- PJ Hayman
- Rock Insurance
No matter which company you go with, when you’re comparing policies and prices ask questions like:
1. Does your policy cover cycle touring as a primary form of transport? Many travel policies aimed at gap year trips and backpackers only cover cycling as an incidental activity, not a primary one.
2. Can I renew this policy after one year and from abroad? For longer expeditions, this question is especially important. Some policies cannot be renewed or only from your country of residence.
3. Will my policy be invalidated if I return home for a visit? The fine print may state that your policy becomes void if you go back home, even briefly. Because our trip started with a London-Montreal-London flight and then on to Europe, we had to exclude many potential policies.
4. How long can I be away in any given period? Some ‘year policies’ only allow you to actually be away for a certain number of days in that year.
Check as well to see what is already covered by insurance you already hold. House insurance frequently provides some coverage and we met a New Zealand cyclist doing a tour of her home country, who said her car insurance included a break-down service if something happened to her bike!
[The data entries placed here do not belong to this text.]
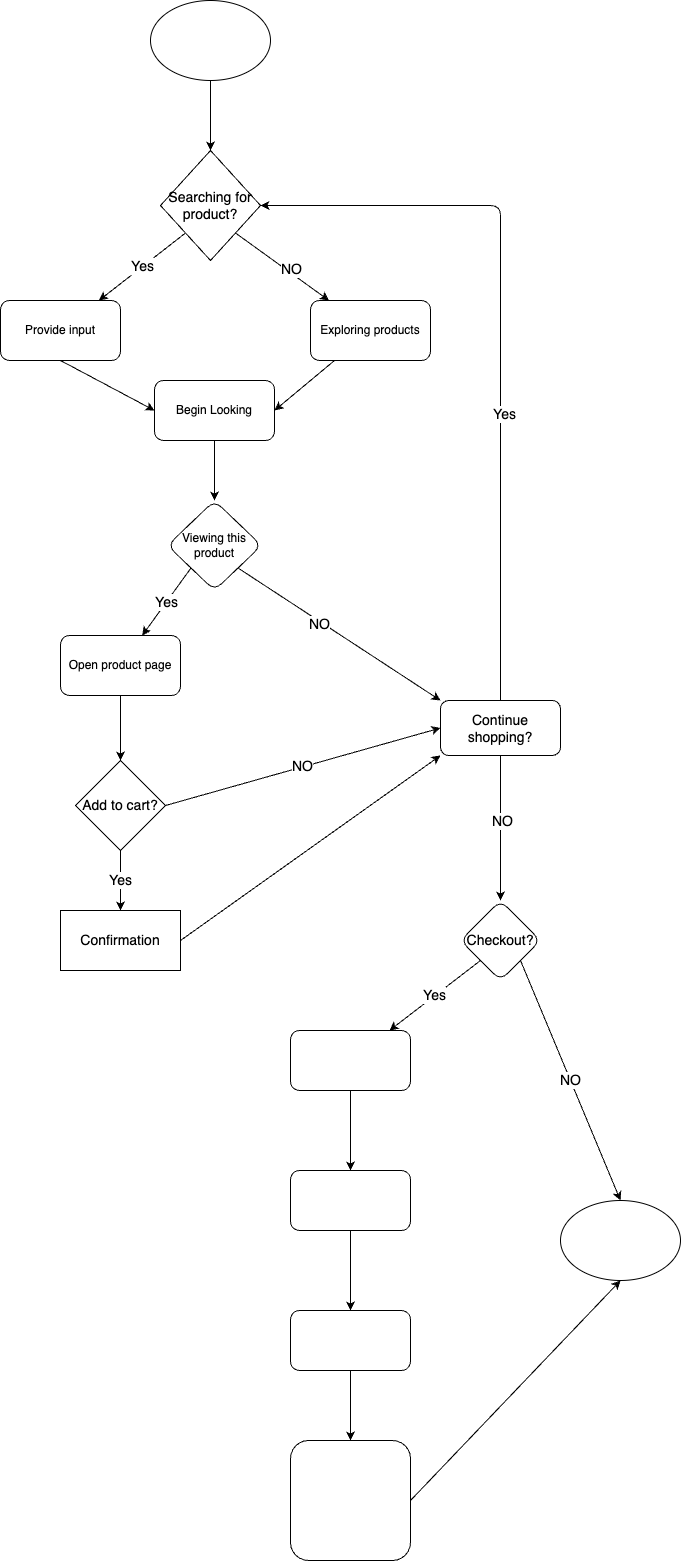
Tianshi-Gong/sp24-cse110-lab4 keeps this draw.io diagram as explore/diagramming/diagram.drawio.png. Above is the earlier version. Source tidied: cells renumbered, new cells last; positions are measured from the earlier drawing's top-left corner, leaving out a move shared by most shapes.
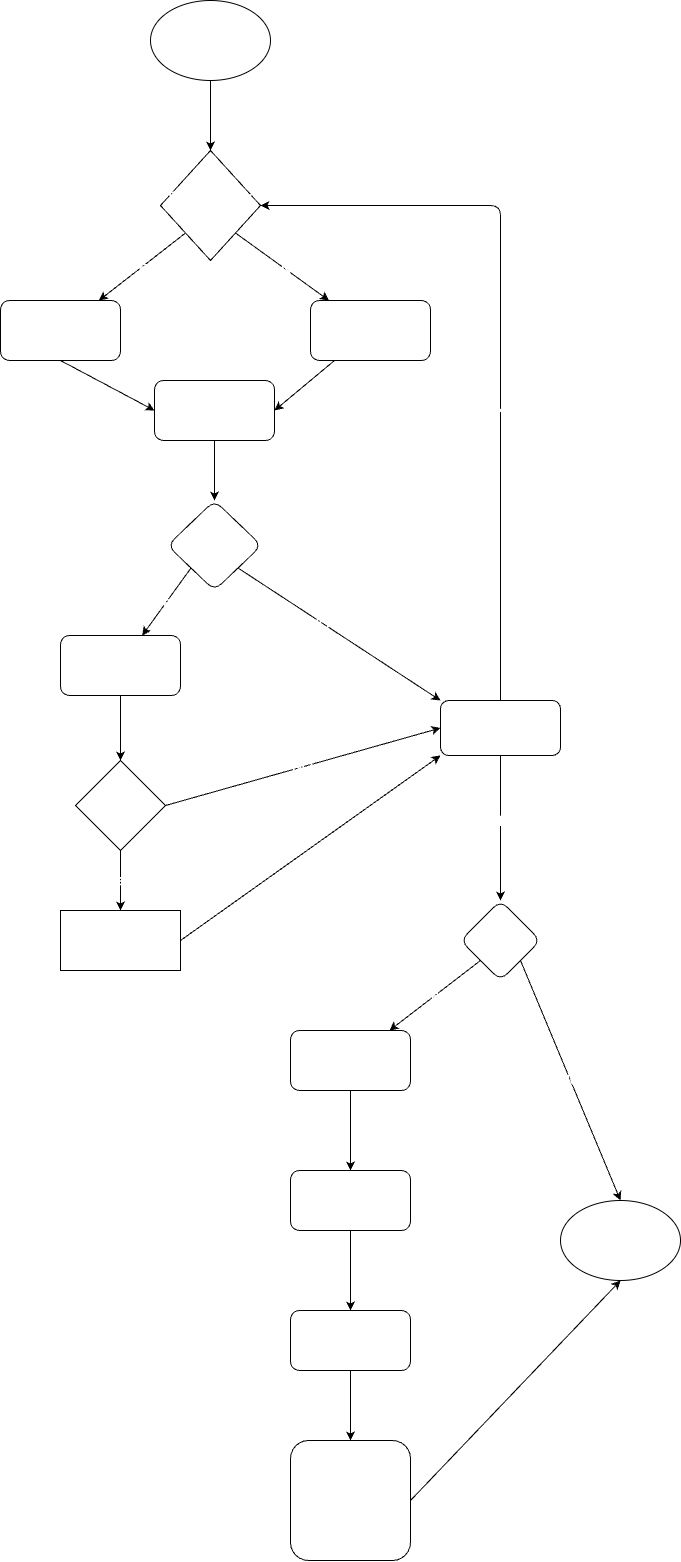
The same file after the commit.

The edit, as a diff of the source:
```diff
@@ -2,122 +2,122 @@
   <root>
     <mxCell id="0" />
     <mxCell id="1" parent="0" />
-    <mxCell id="2" style="edgeStyle=none;html=1;fontSize=14;entryX=0.5;entryY=0;entryDx=0;entryDy=0;exitX=0.5;exitY=1;exitDx=0;exitDy=0;" parent="1" edge="1" source="41" target="28">
+    <mxCell id="2" style="edgeStyle=none;html=1;fontSize=14;entryX=0.5;entryY=0;entryDx=0;entryDy=0;exitX=0.5;exitY=1;exitDx=0;exitDy=0;fontColor=#FFFFFF;labelBackgroundColor=none;" parent="1" edge="1" source="41" target="28">
       <mxGeometry relative="1" as="geometry" />
     </mxCell>
-    <mxCell id="3" style="edgeStyle=none;html=1;fontSize=14;exitX=1;exitY=1;exitDx=0;exitDy=0;" parent="1" edge="1" source="28" target="7">
+    <mxCell id="3" style="edgeStyle=none;html=1;fontSize=14;exitX=1;exitY=1;exitDx=0;exitDy=0;fontColor=#FFFFFF;labelBackgroundColor=none;" parent="1" edge="1" source="28" target="7">
       <mxGeometry relative="1" as="geometry" />
     </mxCell>
-    <mxCell id="4" value="NO" style="edgeLabel;html=1;align=center;verticalAlign=middle;fontSize=14;" parent="3" vertex="1">
+    <mxCell id="4" value="NO" style="edgeLabel;html=1;align=center;verticalAlign=middle;fontSize=14;fontColor=#FFFFFF;labelBackgroundColor=none;" parent="3" vertex="1">
       <mxGeometry x="0.14" y="4" relative="1" as="geometry" />
     </mxCell>
-    <mxCell id="5" value="Yes" style="edgeStyle=none;html=1;fontSize=14;exitX=0;exitY=1;exitDx=0;exitDy=0;" parent="1" edge="1" source="28" target="9">
+    <mxCell id="5" value="Yes" style="edgeStyle=none;html=1;fontSize=14;exitX=0;exitY=1;exitDx=0;exitDy=0;fontColor=#FFFFFF;labelBackgroundColor=none;" parent="1" edge="1" source="28" target="9">
       <mxGeometry relative="1" as="geometry" />
     </mxCell>
-    <mxCell id="6" style="edgeStyle=none;html=1;fontSize=14;entryX=1;entryY=0.5;entryDx=0;entryDy=0;" parent="1" edge="1" source="7" target="11">
+    <mxCell id="6" style="edgeStyle=none;html=1;fontSize=14;entryX=1;entryY=0.5;entryDx=0;entryDy=0;fontColor=#FFFFFF;labelBackgroundColor=none;" parent="1" edge="1" source="7" target="11">
       <mxGeometry relative="1" as="geometry" />
     </mxCell>
-    <mxCell id="7" value="Exploring products" style="whiteSpace=wrap;html=1;rounded=1;" parent="1" vertex="1">
+    <mxCell id="7" value="Exploring products" style="whiteSpace=wrap;html=1;rounded=1;fontColor=#FFFFFF;labelBackgroundColor=none;" parent="1" vertex="1">
       <mxGeometry x="310" y="300" width="120" height="60" as="geometry" />
     </mxCell>
-    <mxCell id="8" style="edgeStyle=none;html=1;exitX=0.5;exitY=1;exitDx=0;exitDy=0;entryX=0;entryY=0.5;entryDx=0;entryDy=0;fontSize=14;" parent="1" edge="1" source="9" target="11">
+    <mxCell id="8" style="edgeStyle=none;html=1;exitX=0.5;exitY=1;exitDx=0;exitDy=0;entryX=0;entryY=0.5;entryDx=0;entryDy=0;fontSize=14;fontColor=#FFFFFF;labelBackgroundColor=none;" parent="1" edge="1" source="9" target="11">
       <mxGeometry relative="1" as="geometry" />
     </mxCell>
-    <mxCell id="9" value="Provide input" style="whiteSpace=wrap;html=1;rounded=1;" parent="1" vertex="1">
+    <mxCell id="9" value="Provide input" style="whiteSpace=wrap;html=1;rounded=1;fontColor=#FFFFFF;labelBackgroundColor=none;" parent="1" vertex="1">
       <mxGeometry y="300" width="120" height="60" as="geometry" />
     </mxCell>
-    <mxCell id="10" style="edgeStyle=none;html=1;fontSize=14;" parent="1" edge="1" source="11" target="15">
+    <mxCell id="10" style="edgeStyle=none;html=1;fontSize=14;fontColor=#FFFFFF;labelBackgroundColor=none;" parent="1" edge="1" source="11" target="15">
       <mxGeometry relative="1" as="geometry" />
     </mxCell>
-    <mxCell id="11" value="Begin Looking" style="whiteSpace=wrap;html=1;rounded=1;" parent="1" vertex="1">
+    <mxCell id="11" value="Begin Looking" style="whiteSpace=wrap;html=1;rounded=1;fontColor=#FFFFFF;labelBackgroundColor=none;" parent="1" vertex="1">
       <mxGeometry x="154" y="380" width="120" height="60" as="geometry" />
     </mxCell>
-    <mxCell id="12" value="Yes" style="edgeStyle=none;html=1;fontSize=14;verticalAlign=middle;exitX=0;exitY=1;exitDx=0;exitDy=0;" parent="1" edge="1" source="15" target="17">
+    <mxCell id="12" value="Yes" style="edgeStyle=none;html=1;fontSize=14;verticalAlign=middle;exitX=0;exitY=1;exitDx=0;exitDy=0;fontColor=#FFFFFF;labelBackgroundColor=none;" parent="1" edge="1" source="15" target="17">
       <mxGeometry relative="1" as="geometry" />
     </mxCell>
-    <mxCell id="13" style="edgeStyle=none;html=1;exitX=1;exitY=1;exitDx=0;exitDy=0;fontSize=14;entryX=0;entryY=0;entryDx=0;entryDy=0;" parent="1" edge="1" source="15" target="22">
+    <mxCell id="13" style="edgeStyle=none;html=1;exitX=1;exitY=1;exitDx=0;exitDy=0;fontSize=14;entryX=0;entryY=0;entryDx=0;entryDy=0;fontColor=#FFFFFF;labelBackgroundColor=none;" parent="1" edge="1" source="15" target="22">
       <mxGeometry relative="1" as="geometry" />
     </mxCell>
-    <mxCell id="14" value="NO" style="edgeLabel;html=1;align=center;verticalAlign=middle;fontSize=14;" parent="13" vertex="1">
+    <mxCell id="14" value="NO" style="edgeLabel;html=1;align=center;verticalAlign=middle;fontSize=14;fontColor=#FFFFFF;labelBackgroundColor=none;" parent="13" vertex="1">
       <mxGeometry x="-0.19" y="-2" relative="1" as="geometry" />
     </mxCell>
-    <mxCell id="15" value="Viewing this product" style="rhombus;whiteSpace=wrap;html=1;rounded=1;" parent="1" vertex="1">
+    <mxCell id="15" value="Viewing this product" style="rhombus;whiteSpace=wrap;html=1;rounded=1;fontColor=#FFFFFF;labelBackgroundColor=none;" parent="1" vertex="1">
       <mxGeometry x="167" y="500" width="94" height="90" as="geometry" />
     </mxCell>
-    <mxCell id="16" style="edgeStyle=none;html=1;fontSize=14;" parent="1" edge="1" source="17" target="25">
+    <mxCell id="16" style="edgeStyle=none;html=1;fontSize=14;fontColor=#FFFFFF;labelBackgroundColor=none;" parent="1" edge="1" source="17" target="25">
       <mxGeometry relative="1" as="geometry" />
     </mxCell>
-    <mxCell id="17" value="Open product page" style="whiteSpace=wrap;html=1;rounded=1;" parent="1" vertex="1">
+    <mxCell id="17" value="Open product page" style="whiteSpace=wrap;html=1;rounded=1;fontColor=#FFFFFF;labelBackgroundColor=none;" parent="1" vertex="1">
       <mxGeometry x="60" y="635" width="120" height="60" as="geometry" />
     </mxCell>
-    <mxCell id="18" style="edgeStyle=none;html=1;exitX=0.5;exitY=0;exitDx=0;exitDy=0;entryX=1;entryY=0.5;entryDx=0;entryDy=0;fontSize=14;" parent="1" edge="1" source="22" target="28">
+    <mxCell id="18" style="edgeStyle=none;html=1;exitX=0.5;exitY=0;exitDx=0;exitDy=0;entryX=1;entryY=0.5;entryDx=0;entryDy=0;fontSize=14;fontColor=#FFFFFF;labelBackgroundColor=none;" parent="1" edge="1" source="22" target="28">
       <mxGeometry relative="1" as="geometry">
         <Array as="points">
           <mxPoint x="500" y="205" />
         </Array>
       </mxGeometry>
     </mxCell>
-    <mxCell id="19" value="Yes" style="edgeLabel;html=1;align=center;verticalAlign=middle;fontSize=14;" parent="18" vertex="1">
+    <mxCell id="19" value="Yes" style="edgeLabel;html=1;align=center;verticalAlign=middle;fontSize=14;fontColor=#FFFFFF;labelBackgroundColor=none;" parent="18" vertex="1">
       <mxGeometry x="-0.22" y="-3" relative="1" as="geometry" />
     </mxCell>
-    <mxCell id="20" style="edgeStyle=none;html=1;fontSize=14;" parent="1" edge="1" source="22" target="31">
+    <mxCell id="20" style="edgeStyle=none;html=1;fontSize=14;fontColor=#FFFFFF;labelBackgroundColor=none;" parent="1" edge="1" source="22" target="31">
       <mxGeometry relative="1" as="geometry" />
     </mxCell>
-    <mxCell id="21" value="NO" style="edgeLabel;html=1;align=center;verticalAlign=middle;fontSize=14;" parent="20" vertex="1">
+    <mxCell id="21" value="NO" style="edgeLabel;html=1;align=center;verticalAlign=middle;fontSize=14;fontColor=#FFFFFF;labelBackgroundColor=none;" parent="20" vertex="1">
       <mxGeometry x="-0.09" y="1" relative="1" as="geometry" />
     </mxCell>
-    <mxCell id="22" value="Continue shopping?" style="rounded=1;whiteSpace=wrap;html=1;fontSize=14;" parent="1" vertex="1">
+    <mxCell id="22" value="Continue shopping?" style="rounded=1;whiteSpace=wrap;html=1;fontSize=14;fontColor=#FFFFFF;labelBackgroundColor=none;" parent="1" vertex="1">
       <mxGeometry x="440" y="700" width="120" height="55" as="geometry" />
     </mxCell>
-    <mxCell id="23" value="NO" style="edgeStyle=none;html=1;exitX=1;exitY=0.5;exitDx=0;exitDy=0;entryX=0;entryY=0.5;entryDx=0;entryDy=0;fontSize=14;" parent="1" edge="1" source="25" target="22">
+    <mxCell id="23" value="NO" style="edgeStyle=none;html=1;exitX=1;exitY=0.5;exitDx=0;exitDy=0;entryX=0;entryY=0.5;entryDx=0;entryDy=0;fontSize=14;fontColor=#FFFFFF;labelBackgroundColor=none;" parent="1" edge="1" source="25" target="22">
       <mxGeometry relative="1" as="geometry" />
     </mxCell>
-    <mxCell id="24" value="Yes" style="edgeStyle=none;html=1;exitX=0.5;exitY=1;exitDx=0;exitDy=0;entryX=0.5;entryY=0;entryDx=0;entryDy=0;fontSize=14;" parent="1" edge="1" source="25" target="27">
+    <mxCell id="24" value="Yes" style="edgeStyle=none;html=1;exitX=0.5;exitY=1;exitDx=0;exitDy=0;entryX=0.5;entryY=0;entryDx=0;entryDy=0;fontSize=14;fontColor=#FFFFFF;labelBackgroundColor=none;" parent="1" edge="1" source="25" target="27">
       <mxGeometry relative="1" as="geometry" />
     </mxCell>
-    <mxCell id="25" value="Add to cart?" style="rhombus;whiteSpace=wrap;html=1;fontSize=14;" parent="1" vertex="1">
+    <mxCell id="25" value="Add to cart?" style="rhombus;whiteSpace=wrap;html=1;fontSize=14;fontColor=#FFFFFF;labelBackgroundColor=none;" parent="1" vertex="1">
       <mxGeometry x="75" y="760" width="90" height="90" as="geometry" />
     </mxCell>
-    <mxCell id="26" style="edgeStyle=none;html=1;exitX=1;exitY=0.5;exitDx=0;exitDy=0;entryX=0;entryY=1;entryDx=0;entryDy=0;fontSize=14;" parent="1" edge="1" source="27" target="22">
+    <mxCell id="26" style="edgeStyle=none;html=1;exitX=1;exitY=0.5;exitDx=0;exitDy=0;entryX=0;entryY=1;entryDx=0;entryDy=0;fontSize=14;fontColor=#FFFFFF;labelBackgroundColor=none;" parent="1" edge="1" source="27" target="22">
       <mxGeometry relative="1" as="geometry" />
     </mxCell>
-    <mxCell id="27" value="Confirmation" style="whiteSpace=wrap;html=1;fontSize=14;" parent="1" vertex="1">
+    <mxCell id="27" value="Confirmation" style="whiteSpace=wrap;html=1;fontSize=14;fontColor=#FFFFFF;labelBackgroundColor=none;" parent="1" vertex="1">
       <mxGeometry x="60" y="910" width="120" height="60" as="geometry" />
     </mxCell>
-    <mxCell id="28" value="Searching for product?" style="rhombus;whiteSpace=wrap;html=1;fontSize=14;" parent="1" vertex="1">
+    <mxCell id="28" value="Searching for product?" style="rhombus;whiteSpace=wrap;html=1;fontSize=14;fontColor=#FFFFFF;labelBackgroundColor=none;" parent="1" vertex="1">
       <mxGeometry x="160" y="150" width="100" height="110" as="geometry" />
     </mxCell>
-    <mxCell id="29" value="NO" style="edgeStyle=none;html=1;fontSize=14;entryX=0.5;entryY=0;entryDx=0;entryDy=0;exitX=1;exitY=1;exitDx=0;exitDy=0;" parent="1" edge="1" source="31" target="40">
+    <mxCell id="29" value="NO" style="edgeStyle=none;html=1;fontSize=14;entryX=0.5;entryY=0;entryDx=0;entryDy=0;exitX=1;exitY=1;exitDx=0;exitDy=0;fontColor=#FFFFFF;labelBackgroundColor=none;" parent="1" edge="1" source="31" target="40">
       <mxGeometry relative="1" as="geometry" />
     </mxCell>
-    <mxCell id="30" value="Yes" style="edgeStyle=none;html=1;fontSize=14;exitX=0;exitY=1;exitDx=0;exitDy=0;" parent="1" edge="1" source="31" target="33">
+    <mxCell id="30" value="Yes" style="edgeStyle=none;html=1;fontSize=14;exitX=0;exitY=1;exitDx=0;exitDy=0;fontColor=#FFFFFF;labelBackgroundColor=none;" parent="1" edge="1" source="31" target="33">
       <mxGeometry relative="1" as="geometry" />
     </mxCell>
-    <mxCell id="31" value="Checkout?" style="rhombus;whiteSpace=wrap;html=1;fontSize=14;rounded=1;" parent="1" vertex="1">
+    <mxCell id="31" value="Checkout?" style="rhombus;whiteSpace=wrap;html=1;fontSize=14;rounded=1;fontColor=#FFFFFF;labelBackgroundColor=none;" parent="1" vertex="1">
       <mxGeometry x="460" y="900" width="80" height="80" as="geometry" />
     </mxCell>
-    <mxCell id="32" style="edgeStyle=none;html=1;fontSize=14;fontColor=#FFFFFF;" parent="1" edge="1" source="33" target="35">
+    <mxCell id="32" style="edgeStyle=none;html=1;fontSize=14;fontColor=#FFFFFF;labelBackgroundColor=none;" parent="1" edge="1" source="33" target="35">
       <mxGeometry relative="1" as="geometry" />
     </mxCell>
-    <mxCell id="33" value="&lt;span style=&quot;caret-color: rgb(0, 0, 0); font-family: &amp;quot;Lato Extended&amp;quot;, Lato, &amp;quot;Helvetica Neue&amp;quot;, Helvetica, Arial, sans-serif; font-size: 16px; text-align: left; text-size-adjust: auto;&quot;&gt;&lt;font color=&quot;#ffffff&quot;&gt;View Cart screen&lt;/font&gt;&lt;/span&gt;" style="whiteSpace=wrap;html=1;fontSize=14;rounded=1;gradientColor=none;" parent="1" vertex="1">
+    <mxCell id="33" value="&lt;span style=&quot;caret-color: rgb(0, 0, 0); font-family: &amp;quot;Lato Extended&amp;quot;, Lato, &amp;quot;Helvetica Neue&amp;quot;, Helvetica, Arial, sans-serif; font-size: 16px; text-align: left; text-size-adjust: auto;&quot;&gt;&lt;font&gt;View Cart screen&lt;/font&gt;&lt;/span&gt;" style="whiteSpace=wrap;html=1;fontSize=14;rounded=1;gradientColor=none;fontColor=#FFFFFF;labelBackgroundColor=none;" parent="1" vertex="1">
       <mxGeometry x="290" y="1030" width="120" height="60" as="geometry" />
     </mxCell>
-    <mxCell id="34" style="edgeStyle=none;html=1;fontSize=14;fontColor=#FFFFFF;" parent="1" edge="1" source="35" target="37">
+    <mxCell id="34" style="edgeStyle=none;html=1;fontSize=14;fontColor=#FFFFFF;labelBackgroundColor=none;" parent="1" edge="1" source="35" target="37">
       <mxGeometry relative="1" as="geometry" />
     </mxCell>
-    <mxCell id="35" value="&lt;span style=&quot;caret-color: rgb(0, 0, 0); font-family: &amp;quot;Lato Extended&amp;quot;, Lato, &amp;quot;Helvetica Neue&amp;quot;, Helvetica, Arial, sans-serif; font-size: 16px; text-align: left; text-size-adjust: auto;&quot;&gt;&lt;font color=&quot;#ffffff&quot;&gt;View Payment screen&lt;/font&gt;&lt;/span&gt;" style="whiteSpace=wrap;html=1;fontSize=14;rounded=1;" parent="1" vertex="1">
+    <mxCell id="35" value="&lt;span style=&quot;caret-color: rgb(0, 0, 0); font-family: &amp;quot;Lato Extended&amp;quot;, Lato, &amp;quot;Helvetica Neue&amp;quot;, Helvetica, Arial, sans-serif; font-size: 16px; text-align: left; text-size-adjust: auto;&quot;&gt;&lt;font&gt;View Payment screen&lt;/font&gt;&lt;/span&gt;" style="whiteSpace=wrap;html=1;fontSize=14;rounded=1;fontColor=#FFFFFF;labelBackgroundColor=none;" parent="1" vertex="1">
       <mxGeometry x="290" y="1170" width="120" height="60" as="geometry" />
     </mxCell>
-    <mxCell id="36" style="edgeStyle=none;html=1;fontSize=14;fontColor=#FFFFFF;exitX=0.5;exitY=1;exitDx=0;exitDy=0;" parent="1" edge="1" source="37" target="39">
+    <mxCell id="36" style="edgeStyle=none;html=1;fontSize=14;fontColor=#FFFFFF;exitX=0.5;exitY=1;exitDx=0;exitDy=0;labelBackgroundColor=none;" parent="1" edge="1" source="37" target="39">
       <mxGeometry relative="1" as="geometry" />
     </mxCell>
-    <mxCell id="37" value="&lt;span style=&quot;caret-color: rgb(0, 0, 0); font-family: &amp;quot;Lato Extended&amp;quot;, Lato, &amp;quot;Helvetica Neue&amp;quot;, Helvetica, Arial, sans-serif; font-size: 16px; text-align: left; text-size-adjust: auto;&quot;&gt;&lt;font color=&quot;#ffffff&quot;&gt;input payment information&lt;/font&gt;&lt;/span&gt;" style="whiteSpace=wrap;html=1;fontSize=14;rounded=1;" parent="1" vertex="1">
+    <mxCell id="37" value="&lt;span style=&quot;caret-color: rgb(0, 0, 0); font-family: &amp;quot;Lato Extended&amp;quot;, Lato, &amp;quot;Helvetica Neue&amp;quot;, Helvetica, Arial, sans-serif; font-size: 16px; text-align: left; text-size-adjust: auto;&quot;&gt;&lt;font&gt;input payment information&lt;/font&gt;&lt;/span&gt;" style="whiteSpace=wrap;html=1;fontSize=14;rounded=1;fontColor=#FFFFFF;labelBackgroundColor=none;" parent="1" vertex="1">
       <mxGeometry x="290" y="1310" width="120" height="60" as="geometry" />
     </mxCell>
-    <mxCell id="38" style="edgeStyle=none;html=1;exitX=1;exitY=0.5;exitDx=0;exitDy=0;entryX=0.5;entryY=1;entryDx=0;entryDy=0;fontSize=14;fontColor=#FFFFFF;" parent="1" edge="1" source="39" target="40">
+    <mxCell id="38" style="edgeStyle=none;html=1;exitX=1;exitY=0.5;exitDx=0;exitDy=0;entryX=0.5;entryY=1;entryDx=0;entryDy=0;fontSize=14;fontColor=#FFFFFF;labelBackgroundColor=none;" parent="1" edge="1" source="39" target="40">
       <mxGeometry relative="1" as="geometry" />
     </mxCell>
-    <mxCell id="39" value="&lt;span style=&quot;caret-color: rgb(0, 0, 0); font-family: &amp;quot;Lato Extended&amp;quot;, Lato, &amp;quot;Helvetica Neue&amp;quot;, Helvetica, Arial, sans-serif; font-size: 16px; text-align: left; text-size-adjust: auto;&quot;&gt;&lt;font style=&quot;&quot; color=&quot;#ffffff&quot;&gt;order confirmation screen&lt;br&gt;and recieve an email&lt;br&gt;&lt;/font&gt;&lt;/span&gt;" style="whiteSpace=wrap;html=1;fontSize=14;rounded=1;" parent="1" vertex="1">
+    <mxCell id="39" value="&lt;span style=&quot;caret-color: rgb(0, 0, 0); font-family: &amp;quot;Lato Extended&amp;quot;, Lato, &amp;quot;Helvetica Neue&amp;quot;, Helvetica, Arial, sans-serif; font-size: 16px; text-align: left; text-size-adjust: auto;&quot;&gt;&lt;font style=&quot;&quot;&gt;order confirmation screen&lt;br&gt;and recieve an email&lt;br&gt;&lt;/font&gt;&lt;/span&gt;" style="whiteSpace=wrap;html=1;fontSize=14;rounded=1;fontColor=#FFFFFF;labelBackgroundColor=none;" parent="1" vertex="1">
       <mxGeometry x="290" y="1440" width="120" height="120" as="geometry" />
     </mxCell>
     <mxCell id="40" value="Leave website" style="ellipse;whiteSpace=wrap;html=1;labelBackgroundColor=none;fontSize=14;fontColor=#FFFFFF;" parent="1" vertex="1">
```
Many first-time bike tourists get hung up on finding cover for the entire value of their bicycle. Insurance for high-value bicycles is, however, expensive and hard to find in most countries.
All in all, the risk of having your bike stolen on tour is quite small, so this is one risk it’s probably best to just guard against yourself by taking basic precautions against bike theft.
- Cycle Touring Insurance Tips from Tour.tk